Version difference data:
◇ ◇ ◇ ◇

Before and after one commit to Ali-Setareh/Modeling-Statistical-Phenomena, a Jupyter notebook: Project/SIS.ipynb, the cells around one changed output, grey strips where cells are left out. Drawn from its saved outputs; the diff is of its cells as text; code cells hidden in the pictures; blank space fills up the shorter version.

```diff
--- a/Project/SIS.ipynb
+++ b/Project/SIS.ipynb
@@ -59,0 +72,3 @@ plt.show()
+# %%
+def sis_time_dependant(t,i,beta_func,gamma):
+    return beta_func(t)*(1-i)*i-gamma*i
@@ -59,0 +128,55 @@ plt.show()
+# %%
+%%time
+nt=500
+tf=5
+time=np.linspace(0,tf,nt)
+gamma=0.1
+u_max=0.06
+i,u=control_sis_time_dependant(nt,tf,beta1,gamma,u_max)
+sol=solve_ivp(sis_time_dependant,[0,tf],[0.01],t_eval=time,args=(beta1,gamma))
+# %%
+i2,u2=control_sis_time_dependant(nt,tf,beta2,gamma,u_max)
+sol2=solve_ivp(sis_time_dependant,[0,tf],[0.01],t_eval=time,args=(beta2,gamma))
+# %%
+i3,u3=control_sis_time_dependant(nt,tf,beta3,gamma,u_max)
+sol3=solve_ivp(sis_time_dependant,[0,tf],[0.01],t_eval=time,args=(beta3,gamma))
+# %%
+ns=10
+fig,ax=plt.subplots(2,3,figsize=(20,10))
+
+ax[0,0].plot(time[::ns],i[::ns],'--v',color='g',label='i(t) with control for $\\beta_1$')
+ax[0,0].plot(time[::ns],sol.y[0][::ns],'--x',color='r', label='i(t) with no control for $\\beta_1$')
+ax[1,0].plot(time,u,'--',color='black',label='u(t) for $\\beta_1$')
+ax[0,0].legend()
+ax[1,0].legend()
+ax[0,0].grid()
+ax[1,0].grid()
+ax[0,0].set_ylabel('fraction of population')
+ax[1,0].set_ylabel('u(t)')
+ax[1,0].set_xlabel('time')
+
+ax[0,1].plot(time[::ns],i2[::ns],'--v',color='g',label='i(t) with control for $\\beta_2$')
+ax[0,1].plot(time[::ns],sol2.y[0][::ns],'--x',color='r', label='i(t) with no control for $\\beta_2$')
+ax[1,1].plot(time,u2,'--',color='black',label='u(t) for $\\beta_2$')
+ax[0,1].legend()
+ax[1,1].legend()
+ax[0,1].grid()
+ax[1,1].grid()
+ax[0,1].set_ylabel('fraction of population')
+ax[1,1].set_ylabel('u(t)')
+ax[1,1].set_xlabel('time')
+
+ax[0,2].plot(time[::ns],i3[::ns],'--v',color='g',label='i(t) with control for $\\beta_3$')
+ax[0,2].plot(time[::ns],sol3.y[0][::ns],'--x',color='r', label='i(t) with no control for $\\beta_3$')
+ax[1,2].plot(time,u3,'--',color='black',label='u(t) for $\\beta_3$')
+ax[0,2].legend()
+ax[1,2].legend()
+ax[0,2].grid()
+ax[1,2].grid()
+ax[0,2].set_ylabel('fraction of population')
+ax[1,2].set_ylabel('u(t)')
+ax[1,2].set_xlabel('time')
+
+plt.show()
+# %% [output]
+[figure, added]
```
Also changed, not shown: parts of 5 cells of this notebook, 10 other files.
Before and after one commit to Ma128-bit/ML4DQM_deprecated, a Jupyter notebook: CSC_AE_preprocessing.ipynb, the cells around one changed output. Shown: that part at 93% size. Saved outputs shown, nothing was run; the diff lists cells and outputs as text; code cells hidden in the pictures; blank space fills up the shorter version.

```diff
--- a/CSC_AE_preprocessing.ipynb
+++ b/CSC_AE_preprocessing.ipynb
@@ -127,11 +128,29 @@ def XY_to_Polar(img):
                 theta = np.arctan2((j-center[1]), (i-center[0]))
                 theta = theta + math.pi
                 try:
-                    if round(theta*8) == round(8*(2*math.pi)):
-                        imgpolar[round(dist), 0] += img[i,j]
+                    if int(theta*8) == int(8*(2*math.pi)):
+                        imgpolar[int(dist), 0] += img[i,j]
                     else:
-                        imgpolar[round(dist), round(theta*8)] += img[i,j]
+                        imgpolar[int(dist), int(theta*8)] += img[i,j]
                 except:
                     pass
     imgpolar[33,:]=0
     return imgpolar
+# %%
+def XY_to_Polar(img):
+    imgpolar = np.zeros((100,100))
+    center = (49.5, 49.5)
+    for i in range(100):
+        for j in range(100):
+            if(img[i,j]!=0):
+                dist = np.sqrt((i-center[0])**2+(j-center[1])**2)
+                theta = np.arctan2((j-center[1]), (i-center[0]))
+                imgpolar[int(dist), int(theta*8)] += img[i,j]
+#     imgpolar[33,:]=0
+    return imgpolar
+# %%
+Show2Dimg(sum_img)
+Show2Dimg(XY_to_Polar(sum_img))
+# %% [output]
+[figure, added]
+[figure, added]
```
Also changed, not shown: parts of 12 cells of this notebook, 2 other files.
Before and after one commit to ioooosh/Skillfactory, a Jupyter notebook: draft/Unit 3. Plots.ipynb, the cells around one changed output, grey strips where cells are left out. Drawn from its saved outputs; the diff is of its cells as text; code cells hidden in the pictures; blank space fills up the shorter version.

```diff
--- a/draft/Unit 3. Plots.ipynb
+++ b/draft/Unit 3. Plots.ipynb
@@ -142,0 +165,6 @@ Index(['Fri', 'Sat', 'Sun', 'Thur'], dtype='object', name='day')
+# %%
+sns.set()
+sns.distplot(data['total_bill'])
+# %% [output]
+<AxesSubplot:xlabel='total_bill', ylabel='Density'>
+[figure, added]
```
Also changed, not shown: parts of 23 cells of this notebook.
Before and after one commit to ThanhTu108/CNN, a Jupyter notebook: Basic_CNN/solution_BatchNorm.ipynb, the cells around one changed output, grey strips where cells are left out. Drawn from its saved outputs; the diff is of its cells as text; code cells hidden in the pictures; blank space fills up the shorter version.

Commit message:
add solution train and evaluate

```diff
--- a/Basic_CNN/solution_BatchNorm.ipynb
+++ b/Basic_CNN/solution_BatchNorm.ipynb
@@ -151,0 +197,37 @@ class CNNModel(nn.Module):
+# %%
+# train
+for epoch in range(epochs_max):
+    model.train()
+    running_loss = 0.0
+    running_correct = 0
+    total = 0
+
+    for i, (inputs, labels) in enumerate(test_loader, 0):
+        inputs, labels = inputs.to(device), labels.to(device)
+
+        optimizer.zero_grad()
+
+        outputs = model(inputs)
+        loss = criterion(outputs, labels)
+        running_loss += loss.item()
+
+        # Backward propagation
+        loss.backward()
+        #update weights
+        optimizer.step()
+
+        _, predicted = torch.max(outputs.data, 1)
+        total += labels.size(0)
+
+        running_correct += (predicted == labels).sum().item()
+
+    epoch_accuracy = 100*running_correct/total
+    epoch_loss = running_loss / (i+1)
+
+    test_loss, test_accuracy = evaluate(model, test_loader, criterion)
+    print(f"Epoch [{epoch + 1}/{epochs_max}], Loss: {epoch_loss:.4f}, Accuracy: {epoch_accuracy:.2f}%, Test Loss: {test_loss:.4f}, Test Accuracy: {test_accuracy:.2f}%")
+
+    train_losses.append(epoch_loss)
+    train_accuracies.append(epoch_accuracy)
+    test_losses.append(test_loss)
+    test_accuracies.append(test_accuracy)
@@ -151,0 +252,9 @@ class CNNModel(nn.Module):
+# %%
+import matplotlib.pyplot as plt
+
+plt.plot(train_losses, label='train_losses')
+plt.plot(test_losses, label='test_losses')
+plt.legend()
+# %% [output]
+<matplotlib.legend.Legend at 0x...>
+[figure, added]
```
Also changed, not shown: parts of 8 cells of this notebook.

◇ ◇ ◇ ◇

- Work instructions
Return all the data above once more, precisely as given.

- Solved problem
Before and after one commit to Ali-Setareh/Modeling-Statistical-Phenomena, a Jupyter notebook: Project/SIS.ipynb, the cells around one changed output, grey strips where cells are left out. Drawn from its saved outputs; the diff is of its cells as text; code cells hidden in the pictures; blank space fills up the shorter version.

```diff
--- a/Project/SIS.ipynb
+++ b/Project/SIS.ipynb
@@ -59,0 +72,3 @@ plt.show()
+# %%
+def sis_time_dependant(t,i,beta_func,gamma):
+    return beta_func(t)*(1-i)*i-gamma*i
@@ -59,0 +128,55 @@ plt.show()
+# %%
+%%time
+nt=500
+tf=5
+time=np.linspace(0,tf,nt)
+gamma=0.1
+u_max=0.06
+i,u=control_sis_time_dependant(nt,tf,beta1,gamma,u_max)
+sol=solve_ivp(sis_time_dependant,[0,tf],[0.01],t_eval=time,args=(beta1,gamma))
+# %%
+i2,u2=control_sis_time_dependant(nt,tf,beta2,gamma,u_max)
+sol2=solve_ivp(sis_time_dependant,[0,tf],[0.01],t_eval=time,args=(beta2,gamma))
+# %%
+i3,u3=control_sis_time_dependant(nt,tf,beta3,gamma,u_max)
+sol3=solve_ivp(sis_time_dependant,[0,tf],[0.01],t_eval=time,args=(beta3,gamma))
+# %%
+ns=10
+fig,ax=plt.subplots(2,3,figsize=(20,10))
+
+ax[0,0].plot(time[::ns],i[::ns],'--v',color='g',label='i(t) with control for $\\beta_1$')
+ax[0,0].plot(time[::ns],sol.y[0][::ns],'--x',color='r', label='i(t) with no control for $\\beta_1$')
+ax[1,0].plot(time,u,'--',color='black',label='u(t) for $\\beta_1$')
+ax[0,0].legend()
+ax[1,0].legend()
+ax[0,0].grid()
+ax[1,0].grid()
+ax[0,0].set_ylabel('fraction of population')
+ax[1,0].set_ylabel('u(t)')
+ax[1,0].set_xlabel('time')
+
+ax[0,1].plot(time[::ns],i2[::ns],'--v',color='g',label='i(t) with control for $\\beta_2$')
+ax[0,1].plot(time[::ns],sol2.y[0][::ns],'--x',color='r', label='i(t) with no control for $\\beta_2$')
+ax[1,1].plot(time,u2,'--',color='black',label='u(t) for $\\beta_2$')
+ax[0,1].legend()
+ax[1,1].legend()
+ax[0,1].grid()
+ax[1,1].grid()
+ax[0,1].set_ylabel('fraction of population')
+ax[1,1].set_ylabel('u(t)')
+ax[1,1].set_xlabel('time')
+
+ax[0,2].plot(time[::ns],i3[::ns],'--v',color='g',label='i(t) with control for $\\beta_3$')
+ax[0,2].plot(time[::ns],sol3.y[0][::ns],'--x',color='r', label='i(t) with no control for $\\beta_3$')
+ax[1,2].plot(time,u3,'--',color='black',label='u(t) for $\\beta_3$')
+ax[0,2].legend()
+ax[1,2].legend()
+ax[0,2].grid()
+ax[1,2].grid()
+ax[0,2].set_ylabel('fraction of population')
+ax[1,2].set_ylabel('u(t)')
+ax[1,2].set_xlabel('time')
+
+plt.show()
+# %% [output]
+[figure, added]
```
Also changed, not shown: parts of 5 cells of this notebook, 10 other files.
Before and after one commit to Ma128-bit/ML4DQM_deprecated, a Jupyter notebook: CSC_AE_preprocessing.ipynb, the cells around one changed output. Shown: that part at 93% size. Saved outputs shown, nothing was run; the diff lists cells and outputs as text; code cells hidden in the pictures; blank space fills up the shorter version.

```diff
--- a/CSC_AE_preprocessing.ipynb
+++ b/CSC_AE_preprocessing.ipynb
@@ -127,11 +128,29 @@ def XY_to_Polar(img):
                 theta = np.arctan2((j-center[1]), (i-center[0]))
                 theta = theta + math.pi
                 try:
-                    if round(theta*8) == round(8*(2*math.pi)):
-                        imgpolar[round(dist), 0] += img[i,j]
+                    if int(theta*8) == int(8*(2*math.pi)):
+                        imgpolar[int(dist), 0] += img[i,j]
                     else:
-                        imgpolar[round(dist), round(theta*8)] += img[i,j]
+                        imgpolar[int(dist), int(theta*8)] += img[i,j]
                 except:
                     pass
     imgpolar[33,:]=0
     return imgpolar
+# %%
+def XY_to_Polar(img):
+    imgpolar = np.zeros((100,100))
+    center = (49.5, 49.5)
+    for i in range(100):
+        for j in range(100):
+            if(img[i,j]!=0):
+                dist = np.sqrt((i-center[0])**2+(j-center[1])**2)
+                theta = np.arctan2((j-center[1]), (i-center[0]))
+                imgpolar[int(dist), int(theta*8)] += img[i,j]
+#     imgpolar[33,:]=0
+    return imgpolar
+# %%
+Show2Dimg(sum_img)
+Show2Dimg(XY_to_Polar(sum_img))
+# %% [output]
+[figure, added]
+[figure, added]
```
Also changed, not shown: parts of 12 cells of this notebook, 2 other files.
Before and after one commit to ioooosh/Skillfactory, a Jupyter notebook: draft/Unit 3. Plots.ipynb, the cells around one changed output, grey strips where cells are left out. Drawn from its saved outputs; the diff is of its cells as text; code cells hidden in the pictures; blank space fills up the shorter version.

```diff
--- a/draft/Unit 3. Plots.ipynb
+++ b/draft/Unit 3. Plots.ipynb
@@ -142,0 +165,6 @@ Index(['Fri', 'Sat', 'Sun', 'Thur'], dtype='object', name='day')
+# %%
+sns.set()
+sns.distplot(data['total_bill'])
+# %% [output]
+<AxesSubplot:xlabel='total_bill', ylabel='Density'>
+[figure, added]
```
Also changed, not shown: parts of 23 cells of this notebook.
Before and after one commit to ThanhTu108/CNN, a Jupyter notebook: Basic_CNN/solution_BatchNorm.ipynb, the cells around one changed output, grey strips where cells are left out. Drawn from its saved outputs; the diff is of its cells as text; code cells hidden in the pictures; blank space fills up the shorter version.

Commit message:
add solution train and evaluate

```diff
--- a/Basic_CNN/solution_BatchNorm.ipynb
+++ b/Basic_CNN/solution_BatchNorm.ipynb
@@ -151,0 +197,37 @@ class CNNModel(nn.Module):
+# %%
+# train
+for epoch in range(epochs_max):
+    model.train()
+    running_loss = 0.0
+    running_correct = 0
+    total = 0
+
+    for i, (inputs, labels) in enumerate(test_loader, 0):
+        inputs, labels = inputs.to(device), labels.to(device)
+
+        optimizer.zero_grad()
+
+        outputs = model(inputs)
+        loss = criterion(outputs, labels)
+        running_loss += loss.item()
+
+        # Backward propagation
+        loss.backward()
+        #update weights
+        optimizer.step()
+
+        _, predicted = torch.max(outputs.data, 1)
+        total += labels.size(0)
+
+        running_correct += (predicted == labels).sum().item()
+
+    epoch_accuracy = 100*running_correct/total
+    epoch_loss = running_loss / (i+1)
+
+    test_loss, test_accuracy = evaluate(model, test_loader, criterion)
+    print(f"Epoch [{epoch + 1}/{epochs_max}], Loss: {epoch_loss:.4f}, Accuracy: {epoch_accuracy:.2f}%, Test Loss: {test_loss:.4f}, Test Accuracy: {test_accuracy:.2f}%")
+
+    train_losses.append(epoch_loss)
+    train_accuracies.append(epoch_accuracy)
+    test_losses.append(test_loss)
+    test_accuracies.append(test_accuracy)
@@ -151,0 +252,9 @@ class CNNModel(nn.Module):
+# %%
+import matplotlib.pyplot as plt
+
+plt.plot(train_losses, label='train_losses')
+plt.plot(test_losses, label='test_losses')
+plt.legend()
+# %% [output]
+<matplotlib.legend.Legend at 0x...>
+[figure, added]
```
Also changed, not shown: parts of 8 cells of this notebook.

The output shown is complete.